WORK REQUIRED: Please reproduce all the records exactly while leaving out their pictures.

SUPPLIED ENTRIES:

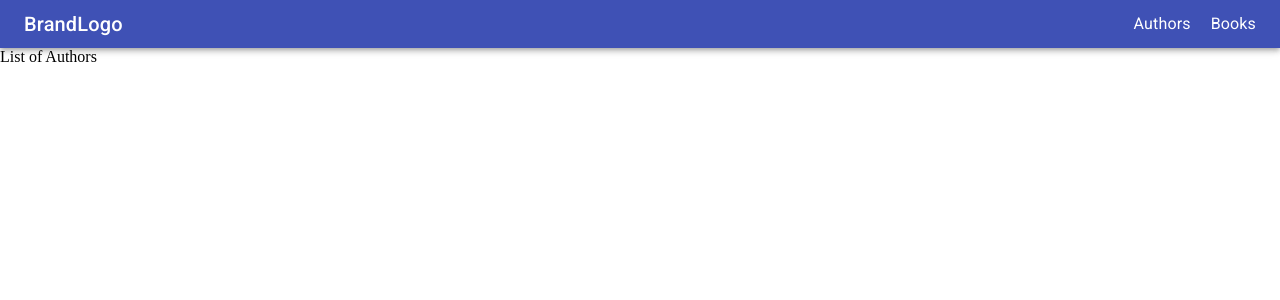
Repository: Sociophuck/00007494
Page: /authors (app in front/)
These files come from the project's save history. The page is drawn as it stood at one moment and after the next save; the edit follows.
The browser window is 1280 px wide. The pictures show the whole page.
The project was rebuilt for these pictures with package versions that can differ from the ones it lists, and the page was loaded fresh each time. Also part of the build but not shown: front/src/App.css, front/src/Book.js, front/src/Home.js.

Above is the page before, as saved 2021-04-04 11:02:44.

### front/src/index.css
body {
  margin: 0;
}

.header-links {
  display: flex;
}
.header-links > a {
  margin-left: 20px;
  text-decoration: none;
  color: white;
}
.header-links > a:hover {
  color: turquoise;
}

### front/src/App.js
import Author from "./Author";
import "./App.css";
import { BrowserRouter as Router, Route, Switch } from "react-router-dom";
import Book from "./Book";
import Home from "./Home";
import NavBar from "./NavBar";

function App() {
  return (
    <Router>
      <div className="App">
        <NavBar />
        <div>
          <Switch>
            <Route exact path="/">
              <Home />
            </Route>
            <Route path="/authors">
              <Author />
            </Route>
            <Route path="/books">
              <Book />
            </Route>
          </Switch>
        </div>
      </div>
    </Router>
  );
}

export default App;

### front/src/Author.js
function Author() {
  return <div>List of Authors</div>;
}

export default Author;

### front/src/NavBar.js
import { Link } from "react-router-dom";
import React from "react";
import { makeStyles } from "@material-ui/core/styles";
import AppBar from "@material-ui/core/AppBar";
import Toolbar from "@material-ui/core/Toolbar";
import Typography from "@material-ui/core/Typography";

const useStyles = makeStyles((theme) => ({
  root: {
    flexGrow: 1,
  },
  logo: {
    flexGrow: 1,
  },
}));

function NavBar() {
  const classes = useStyles();

  return (
    <div className={classes.root}>
      <AppBar position="static">
        <Toolbar variant="dense">
          <Typography className={classes.logo} variant="h6" color="inherit">
            BrandLogo
          </Typography>
          <div className="header-links">
            <Link to="/authors">
              <Typography variant="body1" color="inherit">
                Authors
              </Typography>
            </Link>
            <Link to="/books">
              <Typography variant="body1" color="inherit">
                Books
              </Typography>
            </Link>
          </div>
        </Toolbar>
      </AppBar>
    </div>
  );
}

export default NavBar;

Loaded but not shown: front/public/index.html (common file); front/src/index.js (common file)

After the next save:
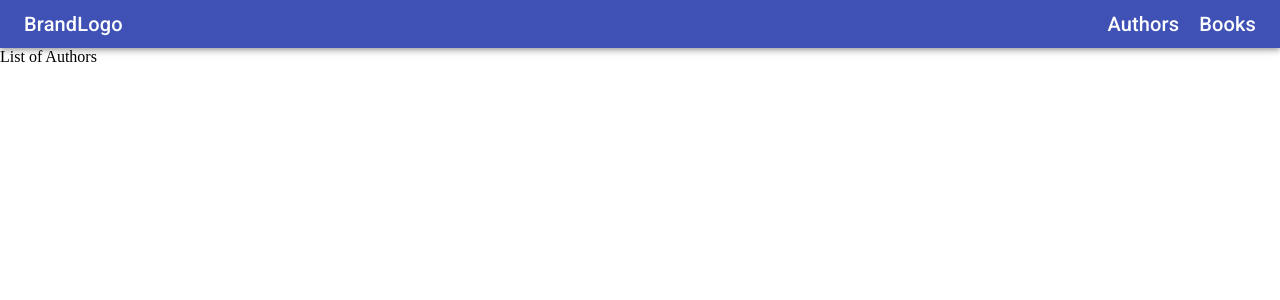
Saved 20 s later.
--- a/front/src/NavBar.js
+++ b/front/src/NavBar.js
@@ -26,12 +26,12 @@ function NavBar() {
           </Typography>
           <div className="header-links">
             <Link to="/authors">
-              <Typography variant="body1" color="inherit">
+              <Typography variant="h6" color="inherit">
                 Authors
               </Typography>
             </Link>
             <Link to="/books">
-              <Typography variant="body1" color="inherit">
+              <Typography variant="h6" color="inherit">
                 Books
               </Typography>
             </Link>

TASK SOLUTION:
Repository: Sociophuck/00007494
Page: /authors (app in front/)
These files come from the project's save history. The page is drawn as it stood at one moment and after the next save; the edit follows.
The browser window is 1280 px wide. The pictures show the whole page.
The project was rebuilt for these pictures with package versions that can differ from the ones it lists, and the page was loaded fresh each time. Also part of the build but not shown: front/src/App.css, front/src/Book.js, front/src/Home.js.

Above is the page before, as saved 2021-04-04 11:02:44.

### front/src/index.css
body {
  margin: 0;
}

.header-links {
  display: flex;
}
.header-links > a {
  margin-left: 20px;
  text-decoration: none;
  color: white;
}
.header-links > a:hover {
  color: turquoise;
}

### front/src/App.js
import Author from "./Author";
import "./App.css";
import { BrowserRouter as Router, Route, Switch } from "react-router-dom";
import Book from "./Book";
import Home from "./Home";
import NavBar from "./NavBar";

function App() {
  return (
    <Router>
      <div className="App">
        <NavBar />
        <div>
          <Switch>
            <Route exact path="/">
              <Home />
            </Route>
            <Route path="/authors">
              <Author />
            </Route>
            <Route path="/books">
              <Book />
            </Route>
          </Switch>
        </div>
      </div>
    </Router>
  );
}

export default App;

### front/src/Author.js
function Author() {
  return <div>List of Authors</div>;
}

export default Author;

### front/src/NavBar.js
import { Link } from "react-router-dom";
import React from "react";
import { makeStyles } from "@material-ui/core/styles";
import AppBar from "@material-ui/core/AppBar";
import Toolbar from "@material-ui/core/Toolbar";
import Typography from "@material-ui/core/Typography";

const useStyles = makeStyles((theme) => ({
  root: {
    flexGrow: 1,
  },
  logo: {
    flexGrow: 1,
  },
}));

function NavBar() {
  const classes = useStyles();

  return (
    <div className={classes.root}>
      <AppBar position="static">
        <Toolbar variant="dense">
          <Typography className={classes.logo} variant="h6" color="inherit">
            BrandLogo
          </Typography>
          <div className="header-links">
            <Link to="/authors">
              <Typography variant="body1" color="inherit">
                Authors
              </Typography>
            </Link>
            <Link to="/books">
              <Typography variant="body1" color="inherit">
                Books
              </Typography>
            </Link>
          </div>
        </Toolbar>
      </AppBar>
    </div>
  );
}

export default NavBar;

Loaded but not shown: front/public/index.html (common file); front/src/index.js (common file)

After the next save:
Saved 20 s later.
--- a/front/src/NavBar.js
+++ b/front/src/NavBar.js
@@ -26,12 +26,12 @@ function NavBar() {
           </Typography>
           <div className="header-links">
             <Link to="/authors">
-              <Typography variant="body1" color="inherit">
+              <Typography variant="h6" color="inherit">
                 Authors
               </Typography>
             </Link>
             <Link to="/books">
-              <Typography variant="body1" color="inherit">
+              <Typography variant="h6" color="inherit">
                 Books
               </Typography>
             </Link>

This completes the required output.